[MATERIAL FOR THIS TASK — start]

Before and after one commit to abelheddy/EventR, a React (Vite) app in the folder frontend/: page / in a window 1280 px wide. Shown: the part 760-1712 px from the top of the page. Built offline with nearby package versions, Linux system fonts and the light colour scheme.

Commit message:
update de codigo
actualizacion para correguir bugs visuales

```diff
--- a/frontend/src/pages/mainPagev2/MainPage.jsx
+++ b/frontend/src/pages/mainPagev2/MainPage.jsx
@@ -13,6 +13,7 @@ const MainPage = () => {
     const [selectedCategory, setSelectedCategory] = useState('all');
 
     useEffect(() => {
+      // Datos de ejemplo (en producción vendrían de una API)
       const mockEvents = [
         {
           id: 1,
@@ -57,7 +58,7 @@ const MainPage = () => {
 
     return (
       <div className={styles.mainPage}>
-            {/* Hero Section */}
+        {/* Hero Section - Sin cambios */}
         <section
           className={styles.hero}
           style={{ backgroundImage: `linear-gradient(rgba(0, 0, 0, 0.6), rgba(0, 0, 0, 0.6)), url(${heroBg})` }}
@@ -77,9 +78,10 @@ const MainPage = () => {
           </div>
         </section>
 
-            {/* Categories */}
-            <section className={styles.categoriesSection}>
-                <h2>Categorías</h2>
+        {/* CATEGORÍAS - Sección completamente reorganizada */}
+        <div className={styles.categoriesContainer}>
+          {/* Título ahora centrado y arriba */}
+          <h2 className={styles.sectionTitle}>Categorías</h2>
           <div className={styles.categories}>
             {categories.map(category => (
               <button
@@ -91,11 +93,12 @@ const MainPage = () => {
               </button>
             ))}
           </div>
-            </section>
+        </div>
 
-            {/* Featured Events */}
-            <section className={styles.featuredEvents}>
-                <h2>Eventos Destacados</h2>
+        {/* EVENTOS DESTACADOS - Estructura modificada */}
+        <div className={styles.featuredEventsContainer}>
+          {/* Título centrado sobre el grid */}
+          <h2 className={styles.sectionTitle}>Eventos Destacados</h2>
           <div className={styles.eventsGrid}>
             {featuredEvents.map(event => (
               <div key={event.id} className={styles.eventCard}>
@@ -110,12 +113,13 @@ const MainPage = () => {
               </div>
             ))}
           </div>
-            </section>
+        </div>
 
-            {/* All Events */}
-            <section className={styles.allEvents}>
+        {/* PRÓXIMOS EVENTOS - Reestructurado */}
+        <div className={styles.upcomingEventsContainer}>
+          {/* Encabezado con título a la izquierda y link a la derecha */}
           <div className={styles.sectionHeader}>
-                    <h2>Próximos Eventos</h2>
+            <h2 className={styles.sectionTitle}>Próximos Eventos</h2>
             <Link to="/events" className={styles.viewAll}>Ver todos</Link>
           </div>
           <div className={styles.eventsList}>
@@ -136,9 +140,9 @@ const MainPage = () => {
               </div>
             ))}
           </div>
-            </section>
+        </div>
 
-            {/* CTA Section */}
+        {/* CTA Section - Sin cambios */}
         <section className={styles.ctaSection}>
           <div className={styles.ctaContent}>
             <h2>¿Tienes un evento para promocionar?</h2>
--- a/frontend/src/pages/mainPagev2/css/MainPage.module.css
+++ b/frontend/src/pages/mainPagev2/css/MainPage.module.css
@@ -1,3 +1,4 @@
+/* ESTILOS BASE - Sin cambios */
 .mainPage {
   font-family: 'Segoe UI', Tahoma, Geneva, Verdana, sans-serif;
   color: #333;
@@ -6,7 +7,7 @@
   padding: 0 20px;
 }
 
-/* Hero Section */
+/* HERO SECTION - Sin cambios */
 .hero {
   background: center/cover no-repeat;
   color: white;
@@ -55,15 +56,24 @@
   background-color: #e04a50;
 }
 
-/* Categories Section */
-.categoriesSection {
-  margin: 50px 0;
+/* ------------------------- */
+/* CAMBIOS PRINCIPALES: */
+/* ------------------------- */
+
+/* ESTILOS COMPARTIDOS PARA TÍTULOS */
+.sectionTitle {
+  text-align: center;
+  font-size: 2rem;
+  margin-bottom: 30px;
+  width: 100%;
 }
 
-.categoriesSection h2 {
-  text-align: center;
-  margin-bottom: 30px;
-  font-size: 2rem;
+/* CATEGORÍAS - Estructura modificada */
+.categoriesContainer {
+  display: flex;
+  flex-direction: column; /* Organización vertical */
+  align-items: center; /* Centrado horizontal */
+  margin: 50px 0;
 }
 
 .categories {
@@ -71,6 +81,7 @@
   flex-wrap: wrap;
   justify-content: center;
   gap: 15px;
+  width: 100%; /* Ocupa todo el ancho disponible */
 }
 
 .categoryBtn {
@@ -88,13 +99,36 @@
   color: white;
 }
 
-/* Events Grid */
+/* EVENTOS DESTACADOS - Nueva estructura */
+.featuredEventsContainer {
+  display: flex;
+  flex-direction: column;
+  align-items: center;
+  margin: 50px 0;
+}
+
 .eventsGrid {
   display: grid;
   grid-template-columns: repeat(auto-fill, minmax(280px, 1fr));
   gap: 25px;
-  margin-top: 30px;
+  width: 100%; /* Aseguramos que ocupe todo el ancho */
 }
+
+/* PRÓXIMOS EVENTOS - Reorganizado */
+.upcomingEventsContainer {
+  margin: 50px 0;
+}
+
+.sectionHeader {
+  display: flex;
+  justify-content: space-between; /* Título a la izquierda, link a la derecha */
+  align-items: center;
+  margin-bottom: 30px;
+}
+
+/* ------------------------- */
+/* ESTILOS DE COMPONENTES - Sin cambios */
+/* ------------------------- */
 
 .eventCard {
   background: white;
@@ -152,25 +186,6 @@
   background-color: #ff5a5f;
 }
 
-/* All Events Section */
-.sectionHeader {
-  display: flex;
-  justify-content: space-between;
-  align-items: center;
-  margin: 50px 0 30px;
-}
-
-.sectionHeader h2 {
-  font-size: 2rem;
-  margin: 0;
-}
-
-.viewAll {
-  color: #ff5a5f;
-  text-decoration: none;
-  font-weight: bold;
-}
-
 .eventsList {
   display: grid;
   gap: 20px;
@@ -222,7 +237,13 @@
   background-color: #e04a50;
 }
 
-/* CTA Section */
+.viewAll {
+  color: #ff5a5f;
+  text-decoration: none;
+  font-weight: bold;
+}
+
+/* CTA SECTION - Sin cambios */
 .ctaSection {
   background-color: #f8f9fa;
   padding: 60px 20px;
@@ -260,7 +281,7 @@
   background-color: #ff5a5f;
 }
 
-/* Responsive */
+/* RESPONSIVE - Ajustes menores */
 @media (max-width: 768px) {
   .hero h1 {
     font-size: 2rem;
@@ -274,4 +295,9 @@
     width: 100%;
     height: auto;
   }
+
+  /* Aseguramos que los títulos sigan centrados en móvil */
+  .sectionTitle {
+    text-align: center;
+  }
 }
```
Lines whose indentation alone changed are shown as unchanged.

[MATERIAL FOR THIS TASK — finish]

WORK REQUIRED ▸ Repeat the records above in full, character for character.

EXPECTED ANSWER ▸
Before and after one commit to abelheddy/EventR, a React (Vite) app in the folder frontend/: page / in a window 1280 px wide. Shown: the part 760-1712 px from the top of the page. Built offline with nearby package versions, Linux system fonts and the light colour scheme.

Commit message:
update de codigo
actualizacion para correguir bugs visuales

```diff
--- a/frontend/src/pages/mainPagev2/MainPage.jsx
+++ b/frontend/src/pages/mainPagev2/MainPage.jsx
@@ -13,6 +13,7 @@ const MainPage = () => {
     const [selectedCategory, setSelectedCategory] = useState('all');
 
     useEffect(() => {
+      // Datos de ejemplo (en producción vendrían de una API)
       const mockEvents = [
         {
           id: 1,
@@ -57,7 +58,7 @@ const MainPage = () => {
 
     return (
       <div className={styles.mainPage}>
-            {/* Hero Section */}
+        {/* Hero Section - Sin cambios */}
         <section
           className={styles.hero}
           style={{ backgroundImage: `linear-gradient(rgba(0, 0, 0, 0.6), rgba(0, 0, 0, 0.6)), url(${heroBg})` }}
@@ -77,9 +78,10 @@ const MainPage = () => {
           </div>
         </section>
 
-            {/* Categories */}
-            <section className={styles.categoriesSection}>
-                <h2>Categorías</h2>
+        {/* CATEGORÍAS - Sección completamente reorganizada */}
+        <div className={styles.categoriesContainer}>
+          {/* Título ahora centrado y arriba */}
+          <h2 className={styles.sectionTitle}>Categorías</h2>
           <div className={styles.categories}>
             {categories.map(category => (
               <button
@@ -91,11 +93,12 @@ const MainPage = () => {
               </button>
             ))}
           </div>
-            </section>
+        </div>
 
-            {/* Featured Events */}
-            <section className={styles.featuredEvents}>
-                <h2>Eventos Destacados</h2>
+        {/* EVENTOS DESTACADOS - Estructura modificada */}
+        <div className={styles.featuredEventsContainer}>
+          {/* Título centrado sobre el grid */}
+          <h2 className={styles.sectionTitle}>Eventos Destacados</h2>
           <div className={styles.eventsGrid}>
             {featuredEvents.map(event => (
               <div key={event.id} className={styles.eventCard}>
@@ -110,12 +113,13 @@ const MainPage = () => {
               </div>
             ))}
           </div>
-            </section>
+        </div>
 
-            {/* All Events */}
-            <section className={styles.allEvents}>
+        {/* PRÓXIMOS EVENTOS - Reestructurado */}
+        <div className={styles.upcomingEventsContainer}>
+          {/* Encabezado con título a la izquierda y link a la derecha */}
           <div className={styles.sectionHeader}>
-                    <h2>Próximos Eventos</h2>
+            <h2 className={styles.sectionTitle}>Próximos Eventos</h2>
             <Link to="/events" className={styles.viewAll}>Ver todos</Link>
           </div>
           <div className={styles.eventsList}>
@@ -136,9 +140,9 @@ const MainPage = () => {
               </div>
             ))}
           </div>
-            </section>
+        </div>
 
-            {/* CTA Section */}
+        {/* CTA Section - Sin cambios */}
         <section className={styles.ctaSection}>
           <div className={styles.ctaContent}>
             <h2>¿Tienes un evento para promocionar?</h2>
--- a/frontend/src/pages/mainPagev2/css/MainPage.module.css
+++ b/frontend/src/pages/mainPagev2/css/MainPage.module.css
@@ -1,3 +1,4 @@
+/* ESTILOS BASE - Sin cambios */
 .mainPage {
   font-family: 'Segoe UI', Tahoma, Geneva, Verdana, sans-serif;
   color: #333;
@@ -6,7 +7,7 @@
   padding: 0 20px;
 }
 
-/* Hero Section */
+/* HERO SECTION - Sin cambios */
 .hero {
   background: center/cover no-repeat;
   color: white;
@@ -55,15 +56,24 @@
   background-color: #e04a50;
 }
 
-/* Categories Section */
-.categoriesSection {
-  margin: 50px 0;
+/* ------------------------- */
+/* CAMBIOS PRINCIPALES: */
+/* ------------------------- */
+
+/* ESTILOS COMPARTIDOS PARA TÍTULOS */
+.sectionTitle {
+  text-align: center;
+  font-size: 2rem;
+  margin-bottom: 30px;
+  width: 100%;
 }
 
-.categoriesSection h2 {
-  text-align: center;
-  margin-bottom: 30px;
-  font-size: 2rem;
+/* CATEGORÍAS - Estructura modificada */
+.categoriesContainer {
+  display: flex;
+  flex-direction: column; /* Organización vertical */
+  align-items: center; /* Centrado horizontal */
+  margin: 50px 0;
 }
 
 .categories {
@@ -71,6 +81,7 @@
   flex-wrap: wrap;
   justify-content: center;
   gap: 15px;
+  width: 100%; /* Ocupa todo el ancho disponible */
 }
 
 .categoryBtn {
@@ -88,13 +99,36 @@
   color: white;
 }
 
-/* Events Grid */
+/* EVENTOS DESTACADOS - Nueva estructura */
+.featuredEventsContainer {
+  display: flex;
+  flex-direction: column;
+  align-items: center;
+  margin: 50px 0;
+}
+
 .eventsGrid {
   display: grid;
   grid-template-columns: repeat(auto-fill, minmax(280px, 1fr));
   gap: 25px;
-  margin-top: 30px;
+  width: 100%; /* Aseguramos que ocupe todo el ancho */
 }
+
+/* PRÓXIMOS EVENTOS - Reorganizado */
+.upcomingEventsContainer {
+  margin: 50px 0;
+}
+
+.sectionHeader {
+  display: flex;
+  justify-content: space-between; /* Título a la izquierda, link a la derecha */
+  align-items: center;
+  margin-bottom: 30px;
+}
+
+/* ------------------------- */
+/* ESTILOS DE COMPONENTES - Sin cambios */
+/* ------------------------- */
 
 .eventCard {
   background: white;
@@ -152,25 +186,6 @@
   background-color: #ff5a5f;
 }
 
-/* All Events Section */
-.sectionHeader {
-  display: flex;
-  justify-content: space-between;
-  align-items: center;
-  margin: 50px 0 30px;
-}
-
-.sectionHeader h2 {
-  font-size: 2rem;
-  margin: 0;
-}
-
-.viewAll {
-  color: #ff5a5f;
-  text-decoration: none;
-  font-weight: bold;
-}
-
 .eventsList {
   display: grid;
   gap: 20px;
@@ -222,7 +237,13 @@
   background-color: #e04a50;
 }
 
-/* CTA Section */
+.viewAll {
+  color: #ff5a5f;
+  text-decoration: none;
+  font-weight: bold;
+}
+
+/* CTA SECTION - Sin cambios */
 .ctaSection {
   background-color: #f8f9fa;
   padding: 60px 20px;
@@ -260,7 +281,7 @@
   background-color: #ff5a5f;
 }
 
-/* Responsive */
+/* RESPONSIVE - Ajustes menores */
 @media (max-width: 768px) {
   .hero h1 {
     font-size: 2rem;
@@ -274,4 +295,9 @@
     width: 100%;
     height: auto;
   }
+
+  /* Aseguramos que los títulos sigan centrados en móvil */
+  .sectionTitle {
+    text-align: center;
+  }
 }
```
Lines whose indentation alone changed are shown as unchanged.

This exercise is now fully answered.